Vancouver—Liberal Leader Paul Martin has apologized for the head tax policy that charged immigrants up to $500 to enter Canada, under pressure from B.C. MPs facing tough fights in ridings with large Chinese populations.
“Do I regret this? Yes,” Mr. Martin told Vancouver’s Fairchild Radio, a multicultural station, Tuesday night. “Do I apologize? Yes.”
Last week, Mr. Martin told Ming Pao newspaper he felt “deep sorrow” about the issue.
Hanson Lau, the former Chinese radio broadcaster who has been involved in the head tax redress movement since the early 1980s, said in a news release the Liberal Leader’s apology is not good enough. He said the government should rescind the agreement-in-principle it signed stating it would not apologize.
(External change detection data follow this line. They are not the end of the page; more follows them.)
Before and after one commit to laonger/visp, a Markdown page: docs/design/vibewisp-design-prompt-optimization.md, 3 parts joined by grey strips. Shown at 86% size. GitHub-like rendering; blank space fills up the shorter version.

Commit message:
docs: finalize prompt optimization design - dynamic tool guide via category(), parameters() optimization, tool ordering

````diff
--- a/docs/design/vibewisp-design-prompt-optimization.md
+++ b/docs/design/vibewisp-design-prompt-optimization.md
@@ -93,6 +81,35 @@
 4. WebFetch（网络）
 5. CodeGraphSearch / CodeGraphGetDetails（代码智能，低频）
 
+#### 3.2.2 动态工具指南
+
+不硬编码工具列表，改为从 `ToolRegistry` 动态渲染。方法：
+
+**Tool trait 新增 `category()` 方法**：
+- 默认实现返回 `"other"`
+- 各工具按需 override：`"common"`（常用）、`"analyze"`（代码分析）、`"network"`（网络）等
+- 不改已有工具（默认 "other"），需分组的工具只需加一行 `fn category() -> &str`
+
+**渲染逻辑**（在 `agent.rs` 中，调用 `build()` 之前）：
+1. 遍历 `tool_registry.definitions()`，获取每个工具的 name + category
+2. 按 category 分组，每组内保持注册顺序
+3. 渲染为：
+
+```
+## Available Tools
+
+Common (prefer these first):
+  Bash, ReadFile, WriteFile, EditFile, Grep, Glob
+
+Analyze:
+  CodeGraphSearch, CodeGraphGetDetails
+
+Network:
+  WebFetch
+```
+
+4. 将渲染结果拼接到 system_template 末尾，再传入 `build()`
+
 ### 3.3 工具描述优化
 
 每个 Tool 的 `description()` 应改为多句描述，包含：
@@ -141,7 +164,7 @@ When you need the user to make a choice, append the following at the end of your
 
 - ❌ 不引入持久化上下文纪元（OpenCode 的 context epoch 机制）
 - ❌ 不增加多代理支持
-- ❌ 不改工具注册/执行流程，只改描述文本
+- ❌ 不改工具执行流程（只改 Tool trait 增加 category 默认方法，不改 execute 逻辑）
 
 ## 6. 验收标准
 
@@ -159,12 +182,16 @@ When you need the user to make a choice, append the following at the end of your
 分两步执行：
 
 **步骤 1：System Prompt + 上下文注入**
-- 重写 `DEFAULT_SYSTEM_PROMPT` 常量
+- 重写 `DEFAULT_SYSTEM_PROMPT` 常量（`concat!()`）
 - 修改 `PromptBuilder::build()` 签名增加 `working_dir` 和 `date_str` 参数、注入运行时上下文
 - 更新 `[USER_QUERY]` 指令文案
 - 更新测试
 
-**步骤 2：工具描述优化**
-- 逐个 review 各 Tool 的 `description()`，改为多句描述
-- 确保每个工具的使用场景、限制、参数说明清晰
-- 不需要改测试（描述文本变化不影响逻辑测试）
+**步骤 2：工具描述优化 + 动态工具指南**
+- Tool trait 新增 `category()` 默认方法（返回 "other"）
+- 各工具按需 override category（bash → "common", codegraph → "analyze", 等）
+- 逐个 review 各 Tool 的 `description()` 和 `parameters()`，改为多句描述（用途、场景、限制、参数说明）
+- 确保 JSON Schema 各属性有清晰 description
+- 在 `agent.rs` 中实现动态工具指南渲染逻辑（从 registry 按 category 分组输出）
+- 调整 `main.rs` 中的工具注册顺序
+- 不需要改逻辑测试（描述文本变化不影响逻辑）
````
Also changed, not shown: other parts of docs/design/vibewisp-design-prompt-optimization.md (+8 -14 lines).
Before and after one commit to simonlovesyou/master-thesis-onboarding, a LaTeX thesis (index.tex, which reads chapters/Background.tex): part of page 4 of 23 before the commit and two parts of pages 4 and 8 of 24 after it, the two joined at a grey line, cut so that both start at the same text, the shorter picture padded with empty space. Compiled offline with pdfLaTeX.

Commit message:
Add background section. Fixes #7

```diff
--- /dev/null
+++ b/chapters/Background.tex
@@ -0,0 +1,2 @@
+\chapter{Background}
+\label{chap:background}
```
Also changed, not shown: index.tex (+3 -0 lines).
Just days before the Liberals lost power, the government announced $2.5-million to help fund education programs, such as museums and stamps, to make the public aware of the head-tax policy that ran from the 1880s to 1920s. But it would not apologize saying that would open the gates to litigation.
But amid a growing disenchantment in the Chinese community, Mr. Martin’s senior B.C. cabinet minister David Emerson told The Globe and Mail this week he thinks the government should reconsider and apologize.
But NDP candidate Ian Waddell who is running against Mr. Emerson in the Vancouver-Kingsway riding said the Liberals announced the policy without properly consulting all the groups.
“I’m happy that there’s an apology. I think it’s a good example of why New Democrats are needed in the House. The issue came from the community, but we’ve pushed it for 20 years,” he said Wednesday night. “Now Mr. Martin has to make the apology in the House.”
In addition to Mr. Emerson, Health Minister Ujjal Dosanjh has also said there should be an apology. He made the remarks in 1992, while a NDP Member of the Legislative Assembly in British Columbia.
Both Mr. Emerson and Mr. Dosanjh are seeking re-election in B.C. ridings where more than 40 per cent of the population is Chinese-Canadian. Mr. Dosanjh is running in Vancouver-South.
And Liberal MP Raymond Chan, who before the election as Multicultural Minister announced the agreement in principal, said he also wants to revisit the subject of the apology.
He told a radio station in Vancouver this week that he’s getting a second legal opinion on whether the government will face litigation if it makes a formal apology. Previously he had said the government would not apologize to the descendents of those who paid the head tax, because it had been told by lawyers doing so would leave it vulnerable to lawsuits.
Mr. Chan’s riding of Richmond, also has a Chinese-Canadian population of more than 40 per cent. He is seeking re-election in that B.C. riding.